Review: Exchange. Patrick Lynch and Camilo Rebelo
A review of Exchange, a talk by Patrick Lynch and Camilo Rebelo in the Forum, 10 March 2010
While London’s Gunners were beating the Portistas to a five-nil defeat up the road at Ashburton Grove, a rather more sedate and thankfully more reciprocal meeting between the two cities was being played out at Spring House. As part of Celebration Week, ASD tutor Patrick Lynch and FAUP tutor Camilo Rebelo took part in an event organized by MA&DE and moderated by MA&DE organiser and ASD Research Student Paulo Moreira. Presenting a selection of their own projects they were continuing a conversation that had started last month in Porto, where Patrick had taken his Diploma students for a study trip and where Paulo, a FAUP alumnus, had introduced the two architects.
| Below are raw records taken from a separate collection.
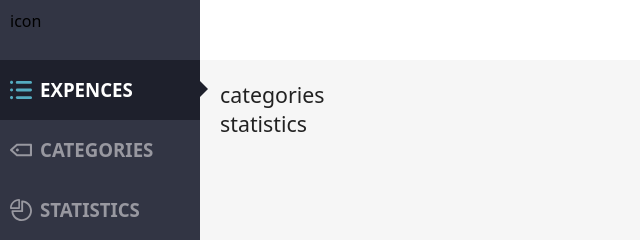
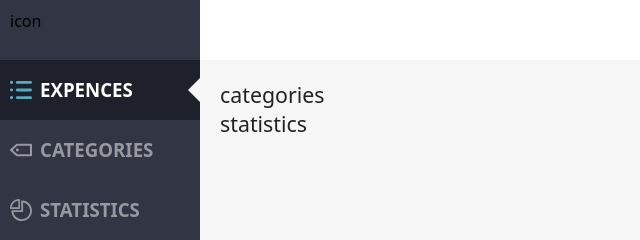
Before and after one commit to stopster/ExpenseManager, a website with bundled scripts: page index.html in a window 1280 px wide. Shown: the top 240 px of the page, 0-640 px from the left. Built offline with nearby package versions, Linux system fonts and the light colour scheme.

Commit message:
menu arrow changed direction

```diff
--- a/style/less/menu.less
+++ b/style/less/menu.less
@@ -74,11 +74,11 @@
                     &:before {
                         content: ' ';
                         position: absolute;
-                        top: 21px;
-                        right: -16px;
+                        top: 18px;
+                        right: 0;
 
-                        border: solid 8px rgba(0,0,0,0);
-                        border-left-color: @color-menu-selected;
+                        border: solid 12px rgba(0,0,0,0);
+                        border-right-color: #F6F6F6;
                         background: none;
                     }
                 }
```
Also changed, not shown: style/main.css.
Paulo asked Patrick why he regularly took his students to Porto. The reply was an unequivocal description of Alvaro Siza as ‘the best architect working today’ and a recommendation for anyone who hasn’t already done so to take some time out and visit the city.
Siza wrote a good book on the work of the Italian architect Francesco Venezia and some images of Venezia’s Museum in Gibellina were included at the beginning of the presentations. The book contains an essay, entitled ‘The Caring Transformation’, which closes with the following:
Ultimately, emerging from the root of things, all Architecture comes together in the centre of the Earth.
This vision, of the earthy roots of Architecture, seems to capture a sense of the similarities between the work of the two architects talking at Spring House. Several of their projects seemed to emerge directly from the topographical qualities of their sites.
The dense geological and archeological strata of the Côa Valley, the region in which Rebelo’s Museum of Art and Archaeology sits, were a major constituent in that project’s generative code. Though partially merged with it, the museums’s powerfully angular form contrasted with the landscape; it formed a plateau, or field, held up under the sky at the top of a mountain – a primal act of settlement. Like an enormous flint tool left behind by giants. Beneath the weight of it, in the angle of shade below the body of the museum, Rebelo had placed the ‘equipment’; technical kit that needed the cool and also the cafe and restaurant, where people burrowed ‘like rats or snakes’, out of the reach of the summer sun. Glass walls dissolved leaving only the silhouette of the museum’s bulk above and the paleolithic field spread out below.
Similar fragments of shade crept across the lawn of Marsh View where Lynch Architects were asked by new owners to revisit an earlier project by the practice – the extension of a bungalow to accommodate the holiday home of an artist. This house sits in the flat expanses of the Norfolk coastline. The project’s first phase extended the bungalow with black timber volumes sitting on the upturned edges of new concrete floors – the local vernacular and the nearby mudflats replayed. This elaborated plan activated the garden, making an ensemble of interior and exterior rooms. A new hearth and chimney, an uncanny figure on the edge of the marsh, situated the house more fully in the landscape, pinning it to the map. The addition of a skeletal steel carport now acts as a gateway to this landscape of house and garden and a new studio building reflects visions of the house back at itself – a much needed intensification, now that the line of trees that bordered the marsh at the edge of the property has been felled.
There were many more projects presented that evening and I think they all at least hinted at further iterations of this ‘topographical’ thinking. The exchange between the two architects, the comparisons made between their work, helped to shed some light on the intimate relationship between topography, notions of place and Architecture’s role in fostering and supporting modes of life.
On Thursday Celebration Week continued with the diploma unit presentations and the invigorating Grafton Architects lecture echoing these themes. Historical precedents, as well contemporary projects, also exhibited these characteristics; a diploma student from Patrick’s Unit described the experience of visiting the Soane’s Museum as placing us “no longer in Lincoln’s Inn Fields, but in some future ancient London”. This sense of ancient futurism seems to be a wonderful way to describe the uncanny qualities of architecture and the way in which good projects stimulate some sense of time-travel, some weird sense of unprecedented events having happened before.
David Leatherbarrow’s the man for this:
Topography gives to landscapes and buildings a kind of sense that differs from that conferred upon them through the intentions, controls, and expectations of design and construction, a kind of sense like that of an event: engaging, intrinsic, and more often than not startling.
 David Leatherbarrow, Topographical Stories: Studies in Landscape and Architecture, University of Pennsylvania Press, 2004